© Reuters. A demonstrator holds a placard, during a climate protest coinciding with COP28 being held in Dubai and ahead of the upcoming Belgian presidency of the Council of the European Union, in Brussels, Belgium, December 3, 2023. REUTERS/Johanna Geron
DUBAI (Reuters) – Monday is finance day at COP28, which means more funding is likely to be announced for the climate cause.
If that sounds familiar, that is because world leaders and the private sector have spent much of the first few days of this year’s U.N. climate summit talking about boosting finance for climate action and disaster support.
With world leaders having left the conference in Dubai, expect the finance talk to be a little more detailed and the announcements a little less bold, with nitty-gritty discussions meant to improve financial plumbing but not necessarily grab headlines or photo ops.
Central to the summit’s outcome is how countries will word a final agreement on the future of fossil fuels, and dividing lines are becoming clear.
Away from the main COP28 venue, Saudi Arabia will host a side event called Saudi Green Initiative to promote its clean energy plans.
The U.N. climate agency may also publish a new draft document showing what progress countries have made so far on the global stocktake – the painstaking process of agreeing a new plan to curb global warming.

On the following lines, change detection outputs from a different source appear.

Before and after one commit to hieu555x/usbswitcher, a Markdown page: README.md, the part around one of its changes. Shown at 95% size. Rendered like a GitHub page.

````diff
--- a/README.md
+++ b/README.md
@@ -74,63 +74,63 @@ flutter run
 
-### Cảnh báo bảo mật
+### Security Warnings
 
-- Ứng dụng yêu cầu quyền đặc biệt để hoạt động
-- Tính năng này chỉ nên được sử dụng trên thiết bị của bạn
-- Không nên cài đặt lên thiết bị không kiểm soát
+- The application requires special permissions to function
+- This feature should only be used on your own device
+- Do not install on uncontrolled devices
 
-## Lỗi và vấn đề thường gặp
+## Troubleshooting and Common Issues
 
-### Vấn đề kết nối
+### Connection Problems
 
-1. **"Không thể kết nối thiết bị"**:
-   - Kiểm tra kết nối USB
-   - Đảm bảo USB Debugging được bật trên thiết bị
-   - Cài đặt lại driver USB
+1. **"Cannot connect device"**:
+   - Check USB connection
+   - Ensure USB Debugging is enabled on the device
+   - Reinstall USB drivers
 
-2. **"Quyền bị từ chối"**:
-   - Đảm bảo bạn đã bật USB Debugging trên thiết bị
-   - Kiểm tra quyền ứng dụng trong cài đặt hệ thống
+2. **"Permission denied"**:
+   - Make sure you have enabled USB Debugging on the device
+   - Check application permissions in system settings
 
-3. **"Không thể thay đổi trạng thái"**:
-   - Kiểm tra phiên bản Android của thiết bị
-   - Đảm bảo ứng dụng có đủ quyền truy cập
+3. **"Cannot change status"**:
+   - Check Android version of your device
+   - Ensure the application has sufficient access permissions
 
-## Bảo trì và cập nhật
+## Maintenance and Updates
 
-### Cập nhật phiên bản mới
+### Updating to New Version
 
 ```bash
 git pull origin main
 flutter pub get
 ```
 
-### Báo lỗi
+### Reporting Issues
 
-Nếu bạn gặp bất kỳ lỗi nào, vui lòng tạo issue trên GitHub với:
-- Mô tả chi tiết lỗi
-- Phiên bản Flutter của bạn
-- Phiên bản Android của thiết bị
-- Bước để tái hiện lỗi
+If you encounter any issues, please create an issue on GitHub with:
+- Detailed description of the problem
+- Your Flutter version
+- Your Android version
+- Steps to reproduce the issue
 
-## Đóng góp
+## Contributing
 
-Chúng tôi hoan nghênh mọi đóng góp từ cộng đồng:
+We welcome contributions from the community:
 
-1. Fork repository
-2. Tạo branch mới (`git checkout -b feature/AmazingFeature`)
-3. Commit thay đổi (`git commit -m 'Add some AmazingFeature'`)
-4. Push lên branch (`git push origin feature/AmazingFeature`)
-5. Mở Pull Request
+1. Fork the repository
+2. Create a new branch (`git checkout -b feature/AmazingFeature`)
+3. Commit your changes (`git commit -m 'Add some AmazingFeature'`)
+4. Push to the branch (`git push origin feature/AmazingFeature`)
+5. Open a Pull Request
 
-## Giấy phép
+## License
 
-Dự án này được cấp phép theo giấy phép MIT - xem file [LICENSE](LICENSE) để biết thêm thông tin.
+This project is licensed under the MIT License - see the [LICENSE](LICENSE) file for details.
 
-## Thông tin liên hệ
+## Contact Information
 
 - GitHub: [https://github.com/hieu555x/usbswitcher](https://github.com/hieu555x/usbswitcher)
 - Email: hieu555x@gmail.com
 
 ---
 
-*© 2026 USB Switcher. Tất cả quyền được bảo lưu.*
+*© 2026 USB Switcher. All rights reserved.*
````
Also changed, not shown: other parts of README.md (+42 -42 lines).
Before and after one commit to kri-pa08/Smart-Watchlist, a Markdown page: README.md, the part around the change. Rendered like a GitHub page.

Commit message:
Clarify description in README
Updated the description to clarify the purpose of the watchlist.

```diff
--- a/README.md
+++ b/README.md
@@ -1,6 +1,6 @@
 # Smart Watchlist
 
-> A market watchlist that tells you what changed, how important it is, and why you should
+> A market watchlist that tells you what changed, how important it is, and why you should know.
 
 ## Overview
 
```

The COP28 site could also experience more small, pop-up protests, as activists see the U.N.-led event as a rare chance to rally in the United Arab Emirates, where public protests are banned.